**Supplied material:**
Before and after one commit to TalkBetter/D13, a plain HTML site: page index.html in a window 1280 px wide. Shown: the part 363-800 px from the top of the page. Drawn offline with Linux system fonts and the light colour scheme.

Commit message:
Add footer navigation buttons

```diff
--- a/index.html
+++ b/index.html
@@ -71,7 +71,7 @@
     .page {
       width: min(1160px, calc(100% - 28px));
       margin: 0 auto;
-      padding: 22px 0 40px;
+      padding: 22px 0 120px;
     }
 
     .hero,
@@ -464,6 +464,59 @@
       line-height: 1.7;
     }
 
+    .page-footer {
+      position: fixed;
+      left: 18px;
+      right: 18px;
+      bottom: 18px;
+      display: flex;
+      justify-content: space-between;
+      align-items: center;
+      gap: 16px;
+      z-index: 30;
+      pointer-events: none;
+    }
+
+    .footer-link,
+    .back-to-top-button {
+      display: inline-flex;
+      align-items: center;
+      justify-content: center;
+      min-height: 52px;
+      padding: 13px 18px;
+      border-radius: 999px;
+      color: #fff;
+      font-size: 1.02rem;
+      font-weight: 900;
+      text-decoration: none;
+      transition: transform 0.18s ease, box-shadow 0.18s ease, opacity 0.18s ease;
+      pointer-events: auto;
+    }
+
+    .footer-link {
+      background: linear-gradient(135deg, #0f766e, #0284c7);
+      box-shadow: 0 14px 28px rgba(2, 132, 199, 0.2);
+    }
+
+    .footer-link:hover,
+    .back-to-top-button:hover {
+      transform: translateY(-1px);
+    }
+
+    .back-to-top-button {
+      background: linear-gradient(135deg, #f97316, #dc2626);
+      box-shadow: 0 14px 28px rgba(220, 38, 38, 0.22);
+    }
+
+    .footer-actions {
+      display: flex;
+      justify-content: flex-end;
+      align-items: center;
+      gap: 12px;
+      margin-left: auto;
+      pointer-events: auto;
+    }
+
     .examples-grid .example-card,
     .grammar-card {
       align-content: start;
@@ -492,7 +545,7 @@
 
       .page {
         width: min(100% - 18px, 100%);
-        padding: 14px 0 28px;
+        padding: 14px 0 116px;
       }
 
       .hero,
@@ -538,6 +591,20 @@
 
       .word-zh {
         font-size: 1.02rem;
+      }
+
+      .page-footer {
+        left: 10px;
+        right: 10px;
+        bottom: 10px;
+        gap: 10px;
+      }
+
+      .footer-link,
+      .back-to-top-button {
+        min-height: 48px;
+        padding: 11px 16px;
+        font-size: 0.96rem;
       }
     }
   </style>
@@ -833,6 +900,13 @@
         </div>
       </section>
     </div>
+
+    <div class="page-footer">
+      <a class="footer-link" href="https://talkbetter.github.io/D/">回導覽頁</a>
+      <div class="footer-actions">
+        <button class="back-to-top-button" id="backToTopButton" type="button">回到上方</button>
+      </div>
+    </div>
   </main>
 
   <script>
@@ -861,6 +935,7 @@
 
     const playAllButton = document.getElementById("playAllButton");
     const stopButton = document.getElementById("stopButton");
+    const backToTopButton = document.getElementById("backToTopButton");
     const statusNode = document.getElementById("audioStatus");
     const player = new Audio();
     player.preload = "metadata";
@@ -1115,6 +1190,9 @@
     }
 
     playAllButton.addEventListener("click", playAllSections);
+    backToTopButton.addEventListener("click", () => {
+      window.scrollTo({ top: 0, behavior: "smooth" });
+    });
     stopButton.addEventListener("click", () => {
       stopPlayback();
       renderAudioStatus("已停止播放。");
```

**Directions for this task:** Could I ask you to return the records exactly and in full?

**Exercise output:**
Before and after one commit to TalkBetter/D13, a plain HTML site: page index.html in a window 1280 px wide. Shown: the part 363-800 px from the top of the page. Drawn offline with Linux system fonts and the light colour scheme.

Commit message:
Add footer navigation buttons

```diff
--- a/index.html
+++ b/index.html
@@ -71,7 +71,7 @@
     .page {
       width: min(1160px, calc(100% - 28px));
       margin: 0 auto;
-      padding: 22px 0 40px;
+      padding: 22px 0 120px;
     }
 
     .hero,
@@ -464,6 +464,59 @@
       line-height: 1.7;
     }
 
+    .page-footer {
+      position: fixed;
+      left: 18px;
+      right: 18px;
+      bottom: 18px;
+      display: flex;
+      justify-content: space-between;
+      align-items: center;
+      gap: 16px;
+      z-index: 30;
+      pointer-events: none;
+    }
+
+    .footer-link,
+    .back-to-top-button {
+      display: inline-flex;
+      align-items: center;
+      justify-content: center;
+      min-height: 52px;
+      padding: 13px 18px;
+      border-radius: 999px;
+      color: #fff;
+      font-size: 1.02rem;
+      font-weight: 900;
+      text-decoration: none;
+      transition: transform 0.18s ease, box-shadow 0.18s ease, opacity 0.18s ease;
+      pointer-events: auto;
+    }
+
+    .footer-link {
+      background: linear-gradient(135deg, #0f766e, #0284c7);
+      box-shadow: 0 14px 28px rgba(2, 132, 199, 0.2);
+    }
+
+    .footer-link:hover,
+    .back-to-top-button:hover {
+      transform: translateY(-1px);
+    }
+
+    .back-to-top-button {
+      background: linear-gradient(135deg, #f97316, #dc2626);
+      box-shadow: 0 14px 28px rgba(220, 38, 38, 0.22);
+    }
+
+    .footer-actions {
+      display: flex;
+      justify-content: flex-end;
+      align-items: center;
+      gap: 12px;
+      margin-left: auto;
+      pointer-events: auto;
+    }
+
     .examples-grid .example-card,
     .grammar-card {
       align-content: start;
@@ -492,7 +545,7 @@
 
       .page {
         width: min(100% - 18px, 100%);
-        padding: 14px 0 28px;
+        padding: 14px 0 116px;
       }
 
       .hero,
@@ -538,6 +591,20 @@
 
       .word-zh {
         font-size: 1.02rem;
+      }
+
+      .page-footer {
+        left: 10px;
+        right: 10px;
+        bottom: 10px;
+        gap: 10px;
+      }
+
+      .footer-link,
+      .back-to-top-button {
+        min-height: 48px;
+        padding: 11px 16px;
+        font-size: 0.96rem;
       }
     }
   </style>
@@ -833,6 +900,13 @@
         </div>
       </section>
     </div>
+
+    <div class="page-footer">
+      <a class="footer-link" href="https://talkbetter.github.io/D/">回導覽頁</a>
+      <div class="footer-actions">
+        <button class="back-to-top-button" id="backToTopButton" type="button">回到上方</button>
+      </div>
+    </div>
   </main>
 
   <script>
@@ -861,6 +935,7 @@
 
     const playAllButton = document.getElementById("playAllButton");
     const stopButton = document.getElementById("stopButton");
+    const backToTopButton = document.getElementById("backToTopButton");
     const statusNode = document.getElementById("audioStatus");
     const player = new Audio();
     player.preload = "metadata";
@@ -1115,6 +1190,9 @@
     }
 
     playAllButton.addEventListener("click", playAllSections);
+    backToTopButton.addEventListener("click", () => {
+      window.scrollTo({ top: 0, behavior: "smooth" });
+    });
     stopButton.addEventListener("click", () => {
       stopPlayback();
       renderAudioStatus("已停止播放。");
```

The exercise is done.